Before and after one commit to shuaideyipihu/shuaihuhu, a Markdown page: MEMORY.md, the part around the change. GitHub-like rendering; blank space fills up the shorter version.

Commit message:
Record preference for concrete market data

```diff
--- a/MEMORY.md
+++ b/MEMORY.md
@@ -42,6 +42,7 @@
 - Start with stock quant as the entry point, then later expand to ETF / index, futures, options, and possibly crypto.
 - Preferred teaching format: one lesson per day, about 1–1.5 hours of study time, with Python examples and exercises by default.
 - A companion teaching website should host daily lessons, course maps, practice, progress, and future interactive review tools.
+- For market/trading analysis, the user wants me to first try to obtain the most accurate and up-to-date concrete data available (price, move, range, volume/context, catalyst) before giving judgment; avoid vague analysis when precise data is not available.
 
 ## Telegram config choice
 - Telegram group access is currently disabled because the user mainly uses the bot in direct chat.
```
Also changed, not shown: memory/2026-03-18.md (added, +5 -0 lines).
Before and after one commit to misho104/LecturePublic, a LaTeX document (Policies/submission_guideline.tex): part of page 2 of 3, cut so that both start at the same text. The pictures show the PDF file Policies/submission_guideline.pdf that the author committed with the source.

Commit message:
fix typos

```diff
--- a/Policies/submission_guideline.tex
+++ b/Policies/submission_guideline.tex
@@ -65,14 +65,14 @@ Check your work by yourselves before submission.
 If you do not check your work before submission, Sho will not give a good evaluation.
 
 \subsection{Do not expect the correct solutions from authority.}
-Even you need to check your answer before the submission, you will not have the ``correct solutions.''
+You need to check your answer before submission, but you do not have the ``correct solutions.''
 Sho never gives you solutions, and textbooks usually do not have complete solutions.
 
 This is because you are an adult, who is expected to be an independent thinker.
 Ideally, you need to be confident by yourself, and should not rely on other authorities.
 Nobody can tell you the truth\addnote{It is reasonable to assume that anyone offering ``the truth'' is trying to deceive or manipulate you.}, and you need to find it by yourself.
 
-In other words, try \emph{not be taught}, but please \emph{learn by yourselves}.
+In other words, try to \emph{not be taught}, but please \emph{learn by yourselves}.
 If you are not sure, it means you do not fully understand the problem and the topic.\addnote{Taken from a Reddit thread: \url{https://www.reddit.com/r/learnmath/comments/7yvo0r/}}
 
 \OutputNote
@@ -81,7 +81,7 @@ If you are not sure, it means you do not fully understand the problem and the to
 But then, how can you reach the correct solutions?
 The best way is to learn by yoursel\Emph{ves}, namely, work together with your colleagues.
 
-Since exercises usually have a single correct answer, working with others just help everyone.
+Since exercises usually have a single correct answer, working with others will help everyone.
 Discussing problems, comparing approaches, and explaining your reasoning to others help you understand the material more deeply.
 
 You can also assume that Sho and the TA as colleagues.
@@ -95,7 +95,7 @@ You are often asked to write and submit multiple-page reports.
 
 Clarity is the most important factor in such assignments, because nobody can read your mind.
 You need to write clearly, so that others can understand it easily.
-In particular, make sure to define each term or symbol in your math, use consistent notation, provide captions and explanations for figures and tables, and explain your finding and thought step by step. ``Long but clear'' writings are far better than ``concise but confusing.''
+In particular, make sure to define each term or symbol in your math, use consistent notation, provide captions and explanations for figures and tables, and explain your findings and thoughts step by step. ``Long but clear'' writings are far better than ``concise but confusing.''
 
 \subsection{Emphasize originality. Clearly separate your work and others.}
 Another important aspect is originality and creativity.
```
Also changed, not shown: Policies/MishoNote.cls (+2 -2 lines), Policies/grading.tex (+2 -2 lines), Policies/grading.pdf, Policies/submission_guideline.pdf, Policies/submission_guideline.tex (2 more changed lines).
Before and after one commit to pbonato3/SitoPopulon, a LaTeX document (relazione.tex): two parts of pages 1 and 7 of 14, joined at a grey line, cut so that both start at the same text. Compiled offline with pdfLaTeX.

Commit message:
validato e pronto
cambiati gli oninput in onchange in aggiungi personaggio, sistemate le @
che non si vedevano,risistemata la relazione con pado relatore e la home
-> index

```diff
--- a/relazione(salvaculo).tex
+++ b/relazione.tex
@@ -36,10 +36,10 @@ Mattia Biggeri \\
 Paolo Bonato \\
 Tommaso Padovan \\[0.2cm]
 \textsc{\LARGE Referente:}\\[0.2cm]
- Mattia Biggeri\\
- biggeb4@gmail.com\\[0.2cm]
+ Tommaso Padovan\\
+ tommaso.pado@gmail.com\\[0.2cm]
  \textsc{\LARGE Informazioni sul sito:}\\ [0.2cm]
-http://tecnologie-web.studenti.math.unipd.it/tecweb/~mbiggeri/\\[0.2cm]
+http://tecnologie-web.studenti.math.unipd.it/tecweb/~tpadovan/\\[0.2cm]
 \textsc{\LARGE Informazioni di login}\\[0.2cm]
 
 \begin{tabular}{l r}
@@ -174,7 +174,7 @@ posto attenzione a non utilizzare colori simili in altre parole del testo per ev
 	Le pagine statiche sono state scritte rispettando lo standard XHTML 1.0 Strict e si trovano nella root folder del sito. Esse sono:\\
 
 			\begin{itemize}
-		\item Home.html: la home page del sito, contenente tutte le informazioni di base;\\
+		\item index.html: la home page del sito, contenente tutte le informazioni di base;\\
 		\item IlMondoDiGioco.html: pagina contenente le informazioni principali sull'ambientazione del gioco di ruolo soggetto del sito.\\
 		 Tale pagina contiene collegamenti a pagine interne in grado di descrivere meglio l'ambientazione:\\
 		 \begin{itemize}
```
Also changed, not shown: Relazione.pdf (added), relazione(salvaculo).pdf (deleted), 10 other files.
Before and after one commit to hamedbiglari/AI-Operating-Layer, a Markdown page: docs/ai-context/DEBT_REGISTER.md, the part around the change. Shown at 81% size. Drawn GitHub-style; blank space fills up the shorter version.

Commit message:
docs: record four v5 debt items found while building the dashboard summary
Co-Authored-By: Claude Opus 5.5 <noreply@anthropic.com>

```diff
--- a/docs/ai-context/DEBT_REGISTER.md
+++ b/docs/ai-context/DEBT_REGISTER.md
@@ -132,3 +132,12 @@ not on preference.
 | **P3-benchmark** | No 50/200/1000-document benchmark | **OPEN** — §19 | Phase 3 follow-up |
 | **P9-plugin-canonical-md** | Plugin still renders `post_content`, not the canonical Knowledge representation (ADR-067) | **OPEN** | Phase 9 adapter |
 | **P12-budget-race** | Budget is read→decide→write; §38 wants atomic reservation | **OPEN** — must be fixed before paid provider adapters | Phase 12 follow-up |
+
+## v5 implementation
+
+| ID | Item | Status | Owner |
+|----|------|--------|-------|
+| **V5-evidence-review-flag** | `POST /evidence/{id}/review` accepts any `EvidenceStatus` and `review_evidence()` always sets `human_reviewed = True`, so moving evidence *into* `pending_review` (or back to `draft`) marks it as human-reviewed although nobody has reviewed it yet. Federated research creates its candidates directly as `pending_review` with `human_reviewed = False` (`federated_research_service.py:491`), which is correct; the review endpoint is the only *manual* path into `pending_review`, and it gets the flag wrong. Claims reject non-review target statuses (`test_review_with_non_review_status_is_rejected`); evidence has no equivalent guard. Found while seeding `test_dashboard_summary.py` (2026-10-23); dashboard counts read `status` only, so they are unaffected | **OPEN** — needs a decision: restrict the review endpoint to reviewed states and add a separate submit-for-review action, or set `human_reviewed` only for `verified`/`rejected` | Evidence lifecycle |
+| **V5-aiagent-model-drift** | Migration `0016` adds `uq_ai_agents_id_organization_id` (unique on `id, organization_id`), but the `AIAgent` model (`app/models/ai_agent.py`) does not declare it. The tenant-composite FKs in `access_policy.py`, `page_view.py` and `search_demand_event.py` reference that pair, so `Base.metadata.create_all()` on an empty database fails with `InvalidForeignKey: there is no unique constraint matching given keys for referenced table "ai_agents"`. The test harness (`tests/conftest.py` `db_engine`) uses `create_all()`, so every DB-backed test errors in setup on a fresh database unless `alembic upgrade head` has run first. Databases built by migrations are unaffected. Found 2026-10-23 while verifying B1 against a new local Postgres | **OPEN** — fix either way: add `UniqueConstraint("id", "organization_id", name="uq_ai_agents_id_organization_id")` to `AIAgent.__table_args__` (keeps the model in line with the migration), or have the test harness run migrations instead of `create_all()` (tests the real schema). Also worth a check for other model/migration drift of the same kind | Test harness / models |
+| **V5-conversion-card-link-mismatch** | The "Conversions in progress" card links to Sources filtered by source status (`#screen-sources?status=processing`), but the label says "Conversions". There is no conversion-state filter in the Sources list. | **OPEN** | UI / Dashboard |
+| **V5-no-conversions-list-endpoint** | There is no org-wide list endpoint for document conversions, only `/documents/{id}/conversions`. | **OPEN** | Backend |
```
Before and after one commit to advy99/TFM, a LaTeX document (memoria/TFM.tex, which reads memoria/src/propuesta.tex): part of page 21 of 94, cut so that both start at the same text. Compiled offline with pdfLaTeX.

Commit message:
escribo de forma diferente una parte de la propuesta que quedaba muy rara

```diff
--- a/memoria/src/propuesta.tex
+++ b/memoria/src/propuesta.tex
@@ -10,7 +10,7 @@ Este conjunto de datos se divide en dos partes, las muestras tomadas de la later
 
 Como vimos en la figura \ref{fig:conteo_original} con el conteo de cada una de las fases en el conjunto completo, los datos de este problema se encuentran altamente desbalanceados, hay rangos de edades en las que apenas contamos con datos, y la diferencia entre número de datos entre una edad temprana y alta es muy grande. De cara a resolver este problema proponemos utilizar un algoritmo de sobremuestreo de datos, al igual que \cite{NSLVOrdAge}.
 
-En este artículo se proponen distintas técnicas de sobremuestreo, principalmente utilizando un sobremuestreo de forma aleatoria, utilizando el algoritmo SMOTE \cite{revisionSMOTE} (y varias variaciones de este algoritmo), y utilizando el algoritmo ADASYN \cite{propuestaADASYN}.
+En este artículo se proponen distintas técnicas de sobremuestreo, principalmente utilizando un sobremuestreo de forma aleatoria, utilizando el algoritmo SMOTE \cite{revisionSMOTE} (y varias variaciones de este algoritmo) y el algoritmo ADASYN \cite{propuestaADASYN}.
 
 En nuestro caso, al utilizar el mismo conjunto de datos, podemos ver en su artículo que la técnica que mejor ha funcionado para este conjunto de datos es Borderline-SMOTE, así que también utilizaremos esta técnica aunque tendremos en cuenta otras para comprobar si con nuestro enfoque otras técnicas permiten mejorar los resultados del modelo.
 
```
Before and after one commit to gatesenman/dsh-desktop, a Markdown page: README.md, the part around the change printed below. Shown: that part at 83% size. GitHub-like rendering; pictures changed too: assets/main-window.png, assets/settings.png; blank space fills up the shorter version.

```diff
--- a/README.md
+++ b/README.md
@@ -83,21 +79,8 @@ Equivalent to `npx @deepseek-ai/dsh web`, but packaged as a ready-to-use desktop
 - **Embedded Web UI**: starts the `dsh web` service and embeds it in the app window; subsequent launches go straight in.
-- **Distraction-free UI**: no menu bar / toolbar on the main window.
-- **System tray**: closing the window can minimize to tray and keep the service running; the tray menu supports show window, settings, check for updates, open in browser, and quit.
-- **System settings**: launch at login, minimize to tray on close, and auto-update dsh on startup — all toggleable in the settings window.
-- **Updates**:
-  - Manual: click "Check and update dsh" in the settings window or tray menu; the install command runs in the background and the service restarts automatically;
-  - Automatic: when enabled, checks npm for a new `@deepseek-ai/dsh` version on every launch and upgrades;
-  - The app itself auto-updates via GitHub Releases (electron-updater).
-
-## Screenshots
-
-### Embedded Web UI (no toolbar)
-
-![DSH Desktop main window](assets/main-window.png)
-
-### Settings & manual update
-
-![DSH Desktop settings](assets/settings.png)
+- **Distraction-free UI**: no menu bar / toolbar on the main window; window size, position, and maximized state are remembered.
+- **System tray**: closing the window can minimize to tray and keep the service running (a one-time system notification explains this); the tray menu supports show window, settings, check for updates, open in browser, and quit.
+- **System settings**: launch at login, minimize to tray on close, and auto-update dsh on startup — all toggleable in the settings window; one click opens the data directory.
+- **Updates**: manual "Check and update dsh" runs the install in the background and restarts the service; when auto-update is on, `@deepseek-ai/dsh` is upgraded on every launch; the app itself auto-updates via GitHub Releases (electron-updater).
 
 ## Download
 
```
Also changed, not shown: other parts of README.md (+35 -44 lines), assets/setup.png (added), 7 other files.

#### [TASK]
Quote the records from their first line to the line with "Also changed, not shown: memory/2026-03-18.md", inclusive, without adding or dropping anything.

#### [COMPLETED TASK]
Before and after one commit to shuaideyipihu/shuaihuhu, a Markdown page: MEMORY.md, the part around the change. GitHub-like rendering; blank space fills up the shorter version.

Commit message:
Record preference for concrete market data

```diff
--- a/MEMORY.md
+++ b/MEMORY.md
@@ -42,6 +42,7 @@
 - Start with stock quant as the entry point, then later expand to ETF / index, futures, options, and possibly crypto.
 - Preferred teaching format: one lesson per day, about 1–1.5 hours of study time, with Python examples and exercises by default.
 - A companion teaching website should host daily lessons, course maps, practice, progress, and future interactive review tools.
+- For market/trading analysis, the user wants me to first try to obtain the most accurate and up-to-date concrete data available (price, move, range, volume/context, catalyst) before giving judgment; avoid vague analysis when precise data is not available.
 
 ## Telegram config choice
 - Telegram group access is currently disabled because the user mainly uses the bot in direct chat.
```
Also changed, not shown: memory/2026-03-18.md (added, +5 -0 lines).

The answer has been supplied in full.